• [Task instructions] The answer must consist of every line below containing "length".

• [Supplied material]
-=-=-

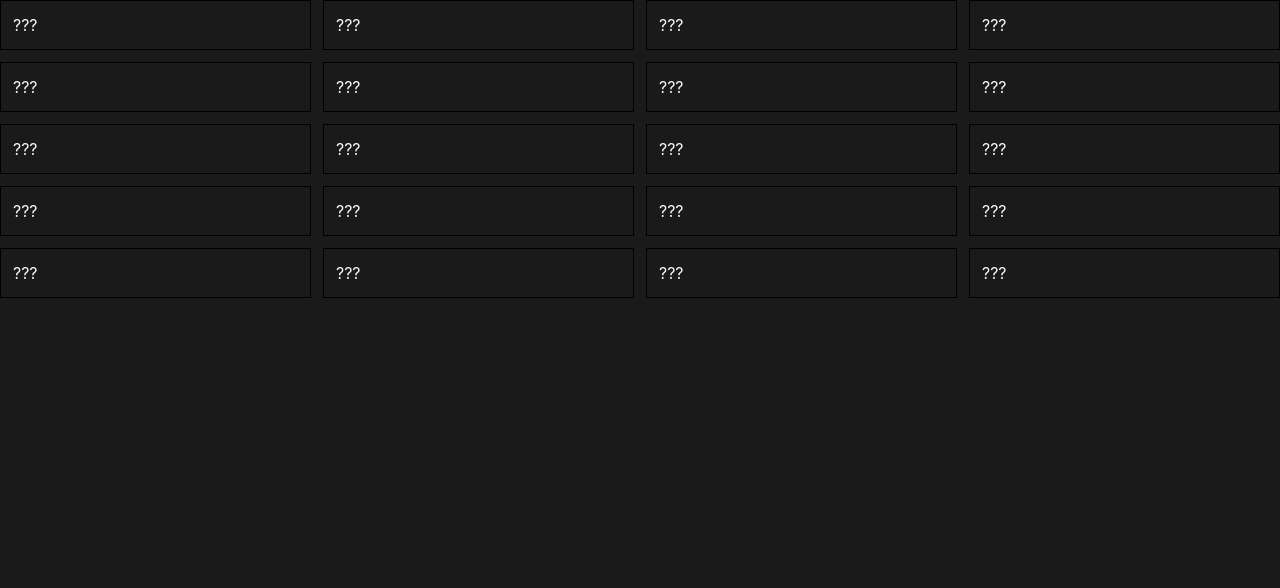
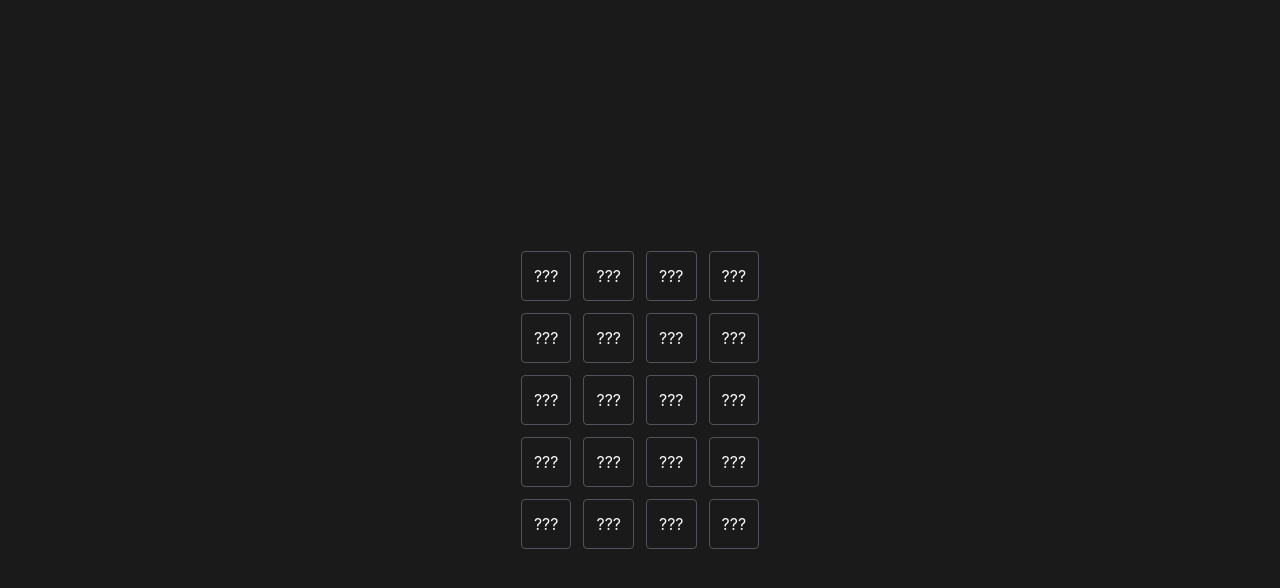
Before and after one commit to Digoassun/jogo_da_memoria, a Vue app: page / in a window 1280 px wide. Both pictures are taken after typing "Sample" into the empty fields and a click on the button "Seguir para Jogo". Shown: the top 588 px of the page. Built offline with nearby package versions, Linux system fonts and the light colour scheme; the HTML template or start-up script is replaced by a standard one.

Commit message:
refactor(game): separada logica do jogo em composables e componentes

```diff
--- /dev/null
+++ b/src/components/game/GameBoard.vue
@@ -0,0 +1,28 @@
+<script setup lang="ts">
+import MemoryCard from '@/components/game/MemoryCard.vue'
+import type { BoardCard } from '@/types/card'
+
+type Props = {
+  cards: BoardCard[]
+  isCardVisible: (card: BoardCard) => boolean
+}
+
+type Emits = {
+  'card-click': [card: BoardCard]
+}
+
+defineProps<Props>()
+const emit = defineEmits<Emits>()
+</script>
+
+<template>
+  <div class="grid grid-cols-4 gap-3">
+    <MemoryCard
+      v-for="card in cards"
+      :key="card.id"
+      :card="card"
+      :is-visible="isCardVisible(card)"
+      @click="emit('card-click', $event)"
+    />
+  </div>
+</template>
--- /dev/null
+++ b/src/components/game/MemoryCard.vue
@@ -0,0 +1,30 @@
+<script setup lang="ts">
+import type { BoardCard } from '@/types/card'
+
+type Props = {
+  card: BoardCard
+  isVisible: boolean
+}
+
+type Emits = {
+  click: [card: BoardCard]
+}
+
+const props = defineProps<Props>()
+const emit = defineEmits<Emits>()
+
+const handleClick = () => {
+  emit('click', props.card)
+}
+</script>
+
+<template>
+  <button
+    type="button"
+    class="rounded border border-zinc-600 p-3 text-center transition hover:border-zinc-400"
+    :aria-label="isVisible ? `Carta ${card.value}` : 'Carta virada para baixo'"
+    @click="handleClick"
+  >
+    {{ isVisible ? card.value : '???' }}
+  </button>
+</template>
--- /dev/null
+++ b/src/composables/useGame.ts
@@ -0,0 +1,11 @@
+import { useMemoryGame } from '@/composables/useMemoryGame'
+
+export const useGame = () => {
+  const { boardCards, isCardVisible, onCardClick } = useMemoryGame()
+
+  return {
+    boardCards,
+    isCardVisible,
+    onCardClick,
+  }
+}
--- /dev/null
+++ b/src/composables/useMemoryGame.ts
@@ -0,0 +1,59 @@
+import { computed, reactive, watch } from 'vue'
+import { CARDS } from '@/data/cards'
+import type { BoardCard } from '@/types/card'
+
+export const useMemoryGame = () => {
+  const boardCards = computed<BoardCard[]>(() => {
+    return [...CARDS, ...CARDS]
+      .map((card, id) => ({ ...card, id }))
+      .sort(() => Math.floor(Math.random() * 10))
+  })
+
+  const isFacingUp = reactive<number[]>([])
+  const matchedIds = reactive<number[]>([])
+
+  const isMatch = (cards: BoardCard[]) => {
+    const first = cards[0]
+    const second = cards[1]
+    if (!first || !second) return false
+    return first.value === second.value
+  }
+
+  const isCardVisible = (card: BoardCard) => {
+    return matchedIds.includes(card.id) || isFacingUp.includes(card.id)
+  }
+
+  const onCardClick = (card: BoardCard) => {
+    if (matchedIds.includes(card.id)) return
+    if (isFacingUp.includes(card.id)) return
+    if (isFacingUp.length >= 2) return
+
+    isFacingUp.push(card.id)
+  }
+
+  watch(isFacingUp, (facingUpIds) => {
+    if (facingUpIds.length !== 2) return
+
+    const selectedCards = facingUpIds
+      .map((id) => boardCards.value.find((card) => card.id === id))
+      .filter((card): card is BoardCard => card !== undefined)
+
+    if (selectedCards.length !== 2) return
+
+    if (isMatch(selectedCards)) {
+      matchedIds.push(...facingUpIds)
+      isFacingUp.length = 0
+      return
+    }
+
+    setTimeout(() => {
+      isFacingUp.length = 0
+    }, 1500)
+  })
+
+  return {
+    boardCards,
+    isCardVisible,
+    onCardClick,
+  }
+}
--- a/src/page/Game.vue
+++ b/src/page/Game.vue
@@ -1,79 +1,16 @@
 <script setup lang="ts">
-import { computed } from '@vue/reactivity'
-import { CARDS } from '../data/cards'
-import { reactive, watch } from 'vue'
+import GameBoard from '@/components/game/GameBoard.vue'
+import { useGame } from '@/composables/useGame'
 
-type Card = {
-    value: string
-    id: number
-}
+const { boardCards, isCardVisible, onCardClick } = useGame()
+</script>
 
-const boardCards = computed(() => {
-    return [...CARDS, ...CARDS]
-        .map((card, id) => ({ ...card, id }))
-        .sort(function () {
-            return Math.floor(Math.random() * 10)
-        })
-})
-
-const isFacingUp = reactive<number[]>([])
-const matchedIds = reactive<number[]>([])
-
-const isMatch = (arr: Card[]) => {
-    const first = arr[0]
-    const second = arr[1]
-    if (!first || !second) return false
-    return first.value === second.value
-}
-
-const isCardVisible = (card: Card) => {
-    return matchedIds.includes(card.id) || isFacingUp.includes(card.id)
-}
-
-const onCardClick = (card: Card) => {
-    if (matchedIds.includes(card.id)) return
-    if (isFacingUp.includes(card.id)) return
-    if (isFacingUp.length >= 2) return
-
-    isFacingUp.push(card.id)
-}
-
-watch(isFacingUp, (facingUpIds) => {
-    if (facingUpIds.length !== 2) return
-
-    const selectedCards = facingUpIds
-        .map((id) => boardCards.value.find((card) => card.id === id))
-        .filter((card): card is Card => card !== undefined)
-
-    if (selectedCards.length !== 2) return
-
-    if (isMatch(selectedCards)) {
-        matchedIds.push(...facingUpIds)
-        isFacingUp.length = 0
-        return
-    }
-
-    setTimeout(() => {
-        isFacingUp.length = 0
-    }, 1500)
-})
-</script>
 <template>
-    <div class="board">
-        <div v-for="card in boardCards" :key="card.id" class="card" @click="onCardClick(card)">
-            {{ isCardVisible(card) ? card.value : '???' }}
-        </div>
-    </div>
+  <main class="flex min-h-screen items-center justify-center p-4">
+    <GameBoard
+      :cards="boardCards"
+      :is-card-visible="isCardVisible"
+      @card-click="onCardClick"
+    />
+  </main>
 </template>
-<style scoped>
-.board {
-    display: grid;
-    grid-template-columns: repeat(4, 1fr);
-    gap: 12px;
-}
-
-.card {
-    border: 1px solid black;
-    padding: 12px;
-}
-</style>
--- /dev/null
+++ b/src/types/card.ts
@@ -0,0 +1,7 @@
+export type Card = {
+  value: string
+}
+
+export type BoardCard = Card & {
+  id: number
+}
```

-=-=-

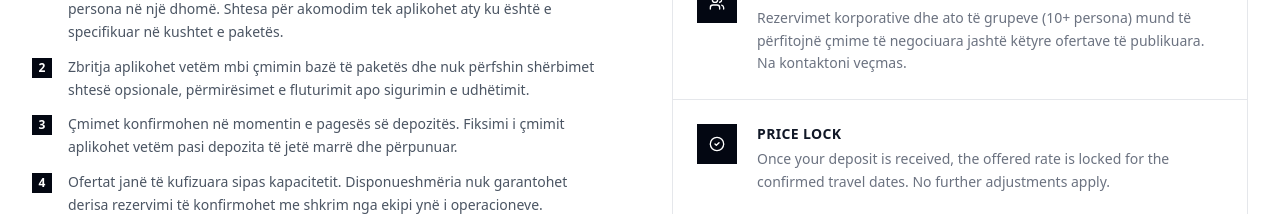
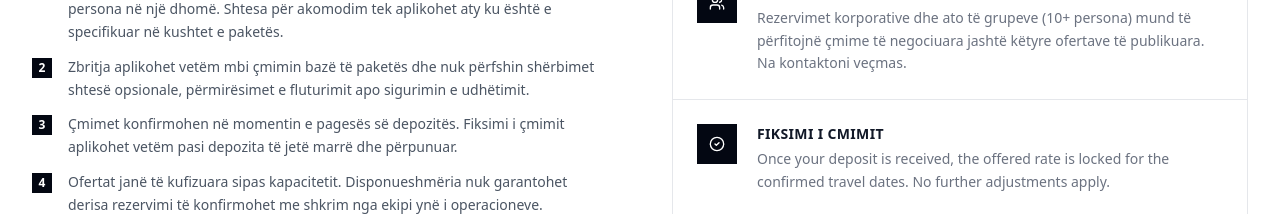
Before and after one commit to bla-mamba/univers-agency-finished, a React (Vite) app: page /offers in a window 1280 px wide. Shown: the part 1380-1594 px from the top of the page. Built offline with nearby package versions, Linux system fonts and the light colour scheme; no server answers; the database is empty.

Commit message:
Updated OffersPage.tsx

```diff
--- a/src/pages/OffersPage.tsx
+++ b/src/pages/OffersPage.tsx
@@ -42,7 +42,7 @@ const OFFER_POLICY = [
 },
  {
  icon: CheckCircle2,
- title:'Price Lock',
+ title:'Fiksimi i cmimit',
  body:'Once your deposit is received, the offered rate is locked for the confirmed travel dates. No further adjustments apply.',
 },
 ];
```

-=-=-

• [Your solution]
+    if (isFacingUp.length >= 2) return
+    if (facingUpIds.length !== 2) return
+    if (selectedCards.length !== 2) return
+      isFacingUp.length = 0
+      isFacingUp.length = 0
-    if (isFacingUp.length >= 2) return
-    if (facingUpIds.length !== 2) return
-    if (selectedCards.length !== 2) return
-        isFacingUp.length = 0
-        isFacingUp.length = 0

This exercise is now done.